That compromise, the letter stated, should include not just one-time spending from general fund surpluses but “increased revenue from a constitutionally dedicated source, such as vehicle registration fees.”
And the letter said any deal must include adequate treatment of transit in urban areas. Though the letter did not use the hot-button phrase “light rail,” it did allude to such investments. The governor and Legislature must agree on a way to “give counties the resources to fund transit operations in a manner that makes sense for the unique needs of the county,” it stated.
“While much discussion has focused on an alleged divide between the needs of Greater Minnesota or the metro, the reality is that we simply cannot address our transportation needs piece-by-piece or region-by-region any longer,” the letter continued.
Anoka County Commissioner Scott Schulte, one of the leaders of the counties group, said even though party labels don’t appear on the ballot for most city and county elections, the candidates have partisan affiliations.
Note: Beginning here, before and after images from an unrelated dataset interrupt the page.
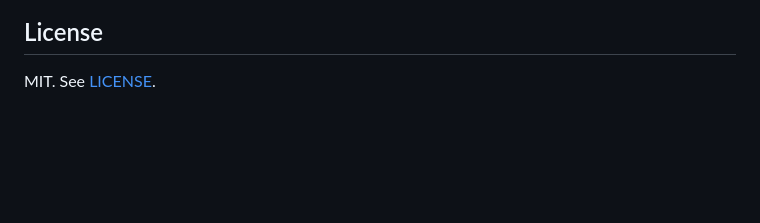
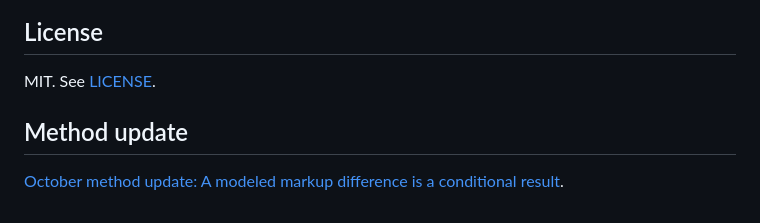
Before and after one commit to AthenaTheOwl/sealed-bid-sourcing, a Markdown page: README.md, the part around the change. Drawn GitHub-style; blank space fills up the shorter version.

Commit message:
docs: a modeled markup difference is a conditional result

```diff
--- a/README.md
+++ b/README.md
@@ -157,3 +157,7 @@ sealed-bid-sourcing/
 ## License
 
 MIT. See [LICENSE](LICENSE).
+
+## Method update
+
+[October method update: A modeled markup difference is a conditional result](docs/surplus-and-disclosure-experiment.md).
```
Also changed, not shown: docs/surplus-and-disclosure-experiment.md (added, +13 -0 lines).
Local officials, however, act on them differently than legislators do. “The Legislature is more driven by the caucus system and the party system than are local councils and commissions,” he said. “That allows them to be a little harsher, to be a little more dogmatic about their beliefs. And they’re allowed to NOT get things done. We are not.”
“If we do answer to a specific dogma or a specific group — whether it’s Republican or Democrat — we’d be in constant combat, just like the Legislature is,” Schulte said. “We’re forced to compromise more often. We’re forced to look at problems through a different prism.”